### What you should do
Wherever the string "return" appears in the listing, copy that line.
----
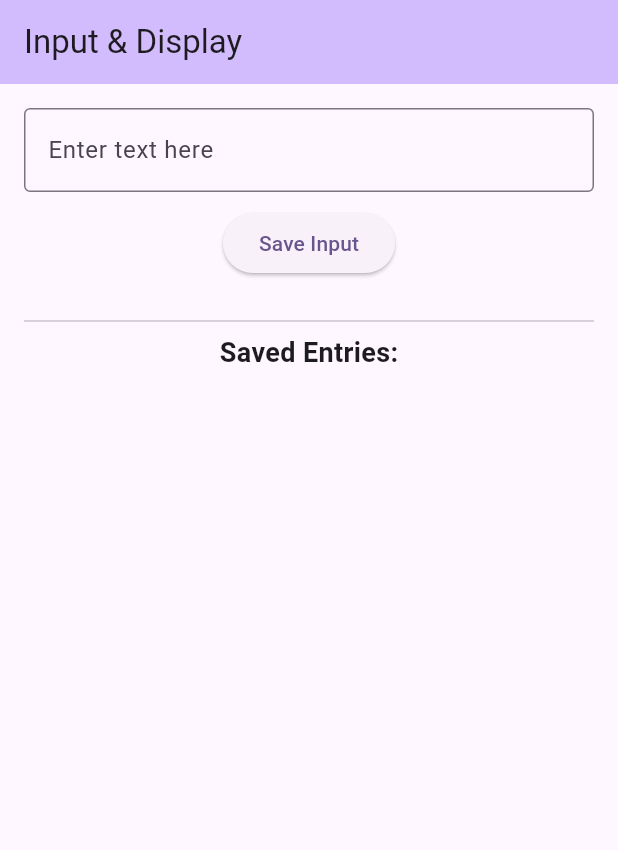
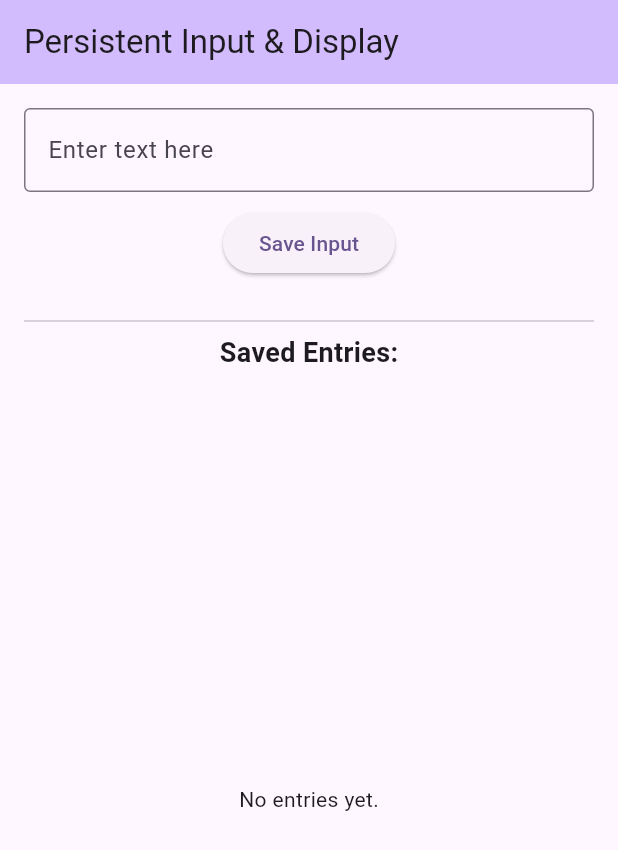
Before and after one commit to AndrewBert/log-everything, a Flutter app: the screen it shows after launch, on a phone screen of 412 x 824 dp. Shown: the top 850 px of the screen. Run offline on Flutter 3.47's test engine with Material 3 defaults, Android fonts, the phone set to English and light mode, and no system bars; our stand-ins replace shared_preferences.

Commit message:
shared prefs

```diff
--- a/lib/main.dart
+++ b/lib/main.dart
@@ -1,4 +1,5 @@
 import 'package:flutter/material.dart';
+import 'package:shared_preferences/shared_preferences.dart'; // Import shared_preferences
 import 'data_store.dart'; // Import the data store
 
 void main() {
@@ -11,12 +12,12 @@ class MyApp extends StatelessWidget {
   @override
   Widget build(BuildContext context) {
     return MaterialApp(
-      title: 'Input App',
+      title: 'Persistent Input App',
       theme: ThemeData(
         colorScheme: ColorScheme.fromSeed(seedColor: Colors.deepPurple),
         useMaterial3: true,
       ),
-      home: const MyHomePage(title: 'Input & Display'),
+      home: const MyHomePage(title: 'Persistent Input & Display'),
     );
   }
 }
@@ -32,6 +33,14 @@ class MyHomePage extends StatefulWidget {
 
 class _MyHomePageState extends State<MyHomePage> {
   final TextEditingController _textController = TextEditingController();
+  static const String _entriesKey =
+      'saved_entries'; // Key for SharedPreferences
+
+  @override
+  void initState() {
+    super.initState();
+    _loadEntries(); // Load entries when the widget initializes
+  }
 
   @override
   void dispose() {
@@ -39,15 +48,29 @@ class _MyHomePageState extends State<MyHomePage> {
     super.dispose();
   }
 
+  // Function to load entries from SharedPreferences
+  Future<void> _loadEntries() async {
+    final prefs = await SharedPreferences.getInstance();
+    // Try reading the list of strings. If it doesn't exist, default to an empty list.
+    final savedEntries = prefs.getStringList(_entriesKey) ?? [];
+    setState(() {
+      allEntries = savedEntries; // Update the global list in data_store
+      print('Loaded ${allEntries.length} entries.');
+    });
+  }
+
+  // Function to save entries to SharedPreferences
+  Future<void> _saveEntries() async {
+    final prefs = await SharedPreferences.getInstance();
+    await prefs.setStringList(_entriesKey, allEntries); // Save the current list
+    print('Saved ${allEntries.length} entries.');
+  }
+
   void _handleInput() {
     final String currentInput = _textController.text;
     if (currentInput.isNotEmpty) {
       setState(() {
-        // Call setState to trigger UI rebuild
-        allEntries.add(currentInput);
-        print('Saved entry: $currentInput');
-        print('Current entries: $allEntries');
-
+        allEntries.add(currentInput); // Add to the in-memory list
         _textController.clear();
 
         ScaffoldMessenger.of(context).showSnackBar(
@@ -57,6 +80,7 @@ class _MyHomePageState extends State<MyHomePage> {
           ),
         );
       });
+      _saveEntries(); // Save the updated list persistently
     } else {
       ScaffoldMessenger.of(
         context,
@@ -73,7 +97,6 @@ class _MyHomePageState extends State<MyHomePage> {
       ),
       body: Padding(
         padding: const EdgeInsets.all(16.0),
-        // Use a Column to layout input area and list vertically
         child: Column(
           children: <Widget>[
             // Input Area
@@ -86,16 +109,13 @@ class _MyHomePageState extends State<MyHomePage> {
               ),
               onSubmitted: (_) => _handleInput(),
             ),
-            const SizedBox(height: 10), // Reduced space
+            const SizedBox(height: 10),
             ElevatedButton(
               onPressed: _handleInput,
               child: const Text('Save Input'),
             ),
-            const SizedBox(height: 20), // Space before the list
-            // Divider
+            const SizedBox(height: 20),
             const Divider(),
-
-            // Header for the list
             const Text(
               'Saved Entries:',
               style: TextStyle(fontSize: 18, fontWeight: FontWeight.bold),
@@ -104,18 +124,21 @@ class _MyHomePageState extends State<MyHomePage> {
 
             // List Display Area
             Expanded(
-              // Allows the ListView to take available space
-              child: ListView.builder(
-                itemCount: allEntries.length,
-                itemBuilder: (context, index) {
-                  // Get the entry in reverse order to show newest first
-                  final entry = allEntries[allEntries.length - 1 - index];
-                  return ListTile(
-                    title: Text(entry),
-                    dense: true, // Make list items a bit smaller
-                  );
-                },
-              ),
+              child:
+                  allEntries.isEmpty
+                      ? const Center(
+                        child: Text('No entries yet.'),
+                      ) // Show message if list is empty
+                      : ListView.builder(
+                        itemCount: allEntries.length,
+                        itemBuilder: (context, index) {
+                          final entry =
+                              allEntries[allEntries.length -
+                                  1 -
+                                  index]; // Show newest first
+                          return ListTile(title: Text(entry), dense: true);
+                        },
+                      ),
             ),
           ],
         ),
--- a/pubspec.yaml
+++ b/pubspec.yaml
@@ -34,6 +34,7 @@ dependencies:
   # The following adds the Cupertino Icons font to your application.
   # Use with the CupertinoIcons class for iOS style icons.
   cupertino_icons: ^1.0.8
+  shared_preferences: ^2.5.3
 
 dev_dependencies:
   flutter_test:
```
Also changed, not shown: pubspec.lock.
----
### Answer space
     return MaterialApp(
-                  return ListTile(
+                          return ListTile(title: Text(entry), dense: true);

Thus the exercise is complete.